- Pitches vary considerably across matches; if a bowler has already taken two wickets in two balls, it is likely that the pitch for that game (and that point in the game) is an easier one for taking wickets than the average.
- Bowlers (and their supporting fielders) vary in ability; if a bowler has already taken two wickets in two balls it is likely that he is a better bowler (with better supporting fielders) than the average.
- Batsmen vary in ability and batter ability is both correlated within the batting order and correlated within teams; if a bowler has taken two wickets in two balls it is likely that the batting team has below average quality batsmen and that it is one of the weaker batsmen in the team who is facing the hat-trick ball.
- Statistically (I can confirm this from test-cricket data), batsmen are more at risk at being dismissed early in their innings than later on; there is a high likelihood that the batsmen facing the hat-trick ball is facing his first ball of the innings.
So let’s control for these sample selection issues and consider instead a conditional probability question: Given the ability of the bowler and fielders, the batsman, how early it is in the batsman’s innings and the state of the pitch, does being on a hat-trick change the probability of a wicket? The question here becomes whether the unusual situation leads players to change their behaviour in some way. On the bowling side, the captain might set more aggressive wicket-taking fields on a hat-trick ball, but the bowler might try too hard and lose his rhythm. Similarly, the batsmen might be more conscious about not giving his wicket away, but at the same time the pressure of the situation might lead to his having leaden feet.
I would expect that the psychological effect would be greater on a batsman new to the crease than a bowler who has had a chance to find his rhythm. And in test cricket, I think that batsmen are always concentrating only on wicket preservation on the first ball they face. So If I had to guess, I would say that in test cricket the net result would still be that wickets are more likely on balls where the bowler is on a hat-trick, but the effect would be very small (and probably not discernible with statistical significance in the data). In limited overs cricket, I would expect the effect to be much smaller or even zero.

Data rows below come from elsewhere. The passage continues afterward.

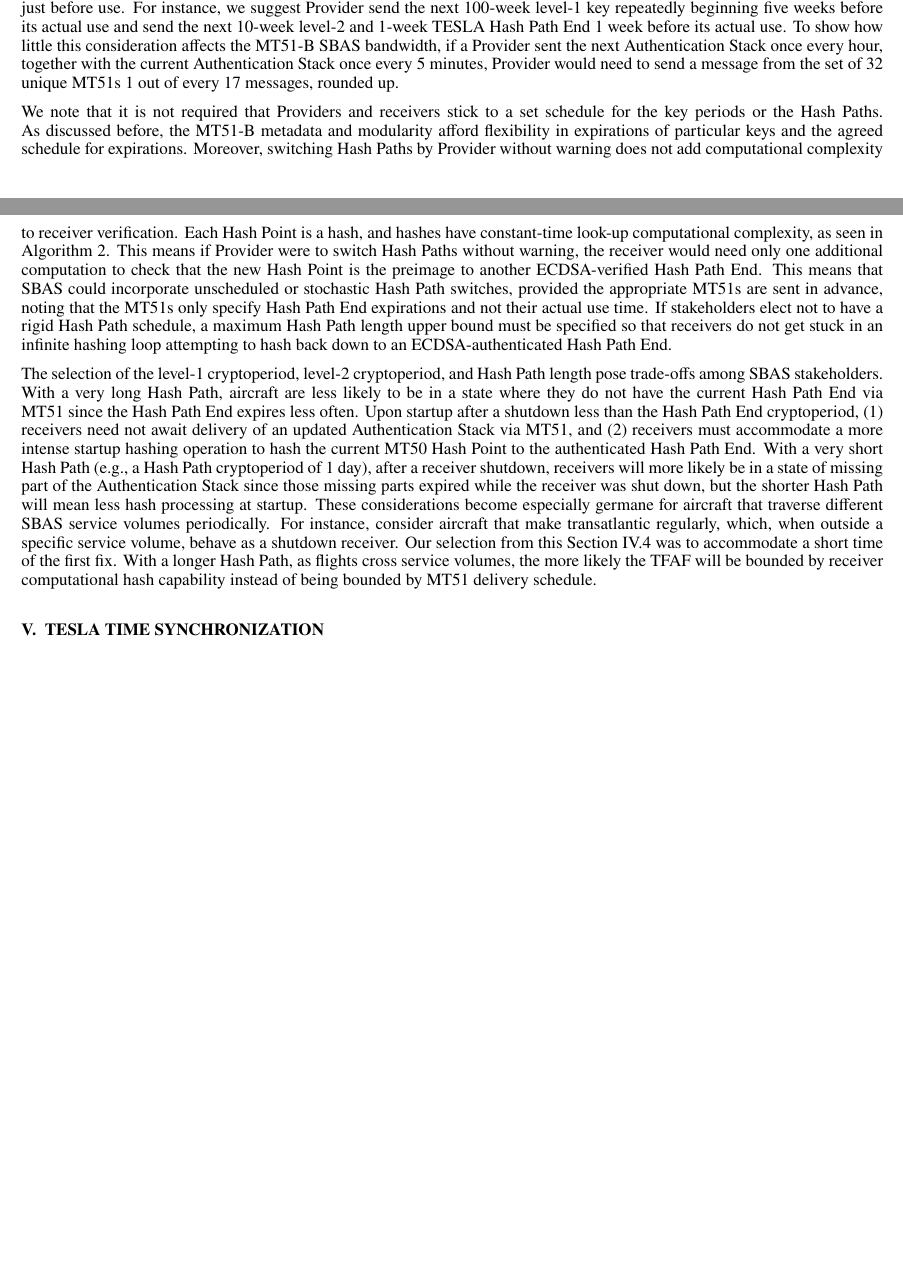
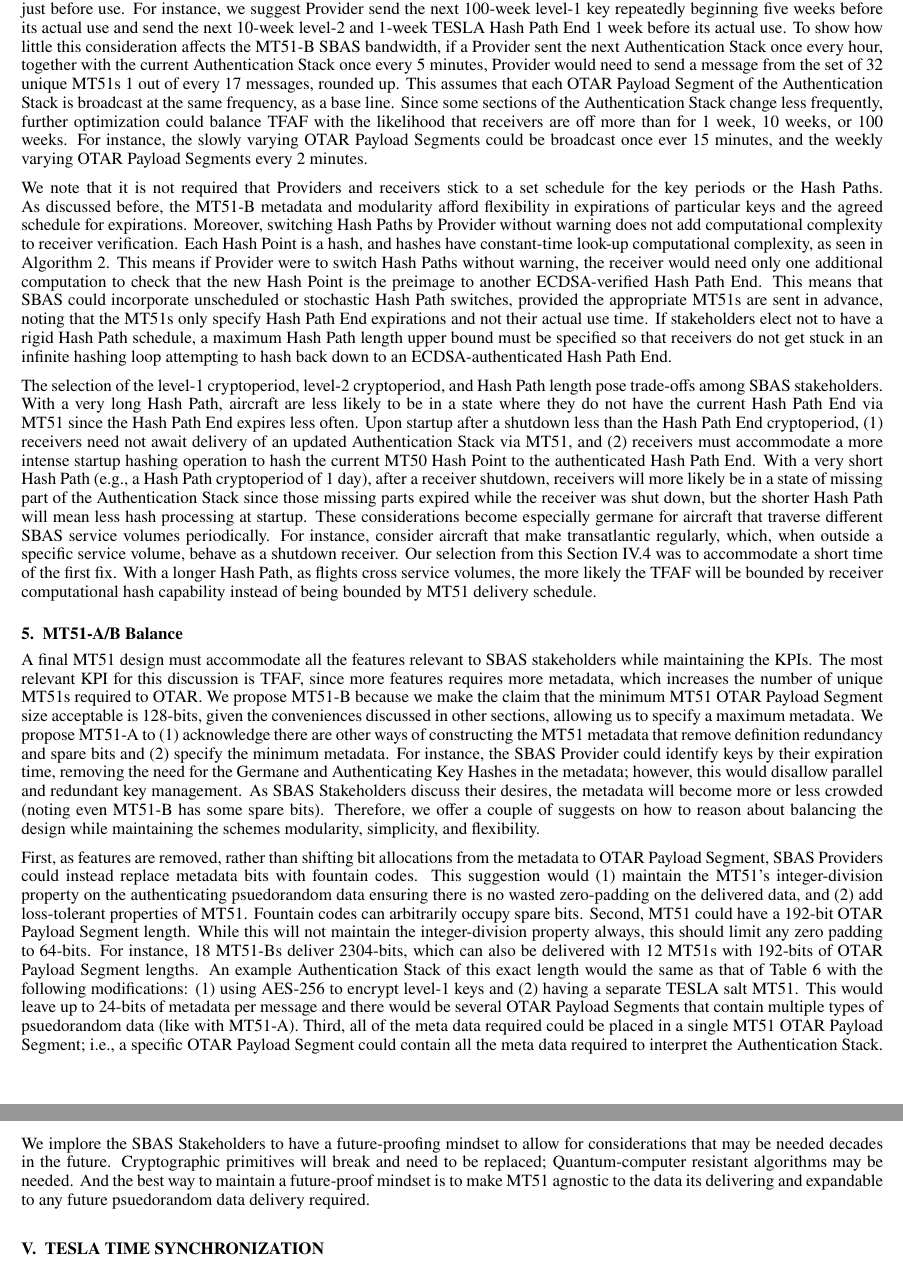
Before and after one commit to jand271/otar_paper, a LaTeX document (otar_journal_main.tex): two parts of pages 15 and 16 of 18 before the commit and two parts of pages 16 and 17 of 19 after it, joined at a grey line, cut so that both start at the same text, the shorter picture padded with empty space. Compiled offline with pdfLaTeX.

Commit message:
MT51-A/B Balancing, MT51 multifrequent distributions

```diff
--- a/otar_journal_main.tex
+++ b/otar_journal_main.tex
@@ -818,6 +823,9 @@
 		To protect a specific new key's security, it would be prudent to only send that new key just before use.
 		For instance, we suggest Provider send the next 100-week level-1 key repeatedly beginning five weeks before its actual use and send the next 10-week level-2 and 1-week TESLA Hash Path End 1 week before its actual use.
 		To show how little this consideration affects the MT51-B SBAS bandwidth, if a Provider sent the next Authentication Stack once every hour, together with the current Authentication Stack once every 5 minutes, Provider would need to send a message from the set of 32 unique MT51s 1 out of every 17 messages, rounded up.
+		This assumes that each OTAR Payload Segment of the Authentication Stack is broadcast at the same frequency, as a base line.
+		Since some sections of the Authentication Stack change less frequently, further optimization could balance TFAF with the likelihood that receivers are off more than for 1 week, 10 weeks, or 100 weeks.
+		For instance, the slowly varying OTAR Payload Segments could be broadcast once ever 15 minutes, and the weekly varying OTAR Payload Segments every 2 minutes.
 
 		We note that it is not required that Providers and receivers stick to a set schedule for the key periods or the Hash Paths.
 		As discussed before, the MT51-B metadata and modularity afford flexibility in expirations of particular keys and the agreed schedule for expirations.
@@ -835,6 +843,29 @@
 		For instance, consider aircraft that make transatlantic regularly, which, when outside a specific service volume, behave as a shutdown receiver.
 		Our selection from this Section~\ref{sub:mt51_schedule_frequency} was to accommodate a short time of the first fix.
 		With a longer Hash Path, as flights cross service volumes, the more likely the TFAF will be bounded by receiver computational hash capability instead of being bounded by MT51 delivery schedule.
+
+	\subsection{MT51-A/B Balance} \label{sec: MT51 balance}
+
+		A final MT51 design must accommodate all the features relevant to SBAS stakeholders while maintaining the KPIs.
+		The most relevant KPI for this discussion is TFAF, since more features requires more metadata, which increases the number of unique MT51s required to OTAR.
+		We propose MT51-B because we make the claim that the minimum MT51 OTAR Payload Segment size acceptable is 128-bits, given the conveniences discussed in other sections, allowing us to specify a maximum metadata.
+		We propose MT51-A to (1) acknowledge there are other ways of constructing the MT51 metadata that remove definition redundancy and spare bits and (2) specify the minimum metadata.
+		For instance, the SBAS Provider could identify keys by their expiration time, removing the need for the Germane and Authenticating Key Hashes in the metadata; however, this would disallow parallel and redundant key management.
+		As SBAS Stakeholders discuss their desires, the metadata will become more or less crowded (noting even MT51-B has some spare bits).
+		Therefore, we offer a couple of suggests on how to reason about balancing the design while maintaining the schemes modularity, simplicity, and flexibility.
+
+		First, as features are removed, rather than shifting bit allocations from the metadata to OTAR Payload Segment, SBAS Providers could instead replace metadata bits with fountain codes.
+		This suggestion would (1) maintain the MT51's integer-division property on the authenticating psuedorandom data ensuring there is no wasted zero-padding on the delivered data, and (2) add loss-tolerant properties of MT51.
+		Fountain codes can arbitrarily occupy spare bits.
+		Second, MT51 could have a 192-bit OTAR Payload Segment length.
+		While this will not maintain the integer-division property always, this should limit any zero padding to 64-bits.
+		For instance, 18 MT51-Bs deliver 2304-bits, which can also be delivered with 12 MT51s with 192-bits of OTAR Payload Segment lengths.
+		An example Authentication Stack of this exact length would the same as that of Table~\ref{tab: psuedorandom lengths} with the following modifications: (1) using AES-256 to encrypt level-1 keys and (2) having a separate TESLA salt MT51.
+		This would leave up to 24-bits of metadata per message and there would be several OTAR Payload Segments that contain multiple types of psuedorandom data (like with MT51-A).
+		Third, all of the meta data required could be placed in a single MT51 OTAR Payload Segment; i.e., a specific OTAR Payload Segment could contain all the meta data required to interpret the Authentication Stack.
+		We implore the SBAS Stakeholders to have a future-proofing mindset to allow for considerations that may be needed decades in the future.
+		Cryptographic primitives will break and need to be replaced; Quantum-computer resistant algorithms may be needed.
+		And the best way to maintain a future-proof mindset is to make MT51 agnostic to the data its delivering and expandable to any future psuedorandom data delivery required.
 
 \section{TESLA Time Synchronization} \label{sec:tesla_time_synchronization}
 
```
Also changed, not shown: otar_journal_main.tex (21 more changed lines).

Now, if only I had ball-by-ball data for the entire history of test cricket!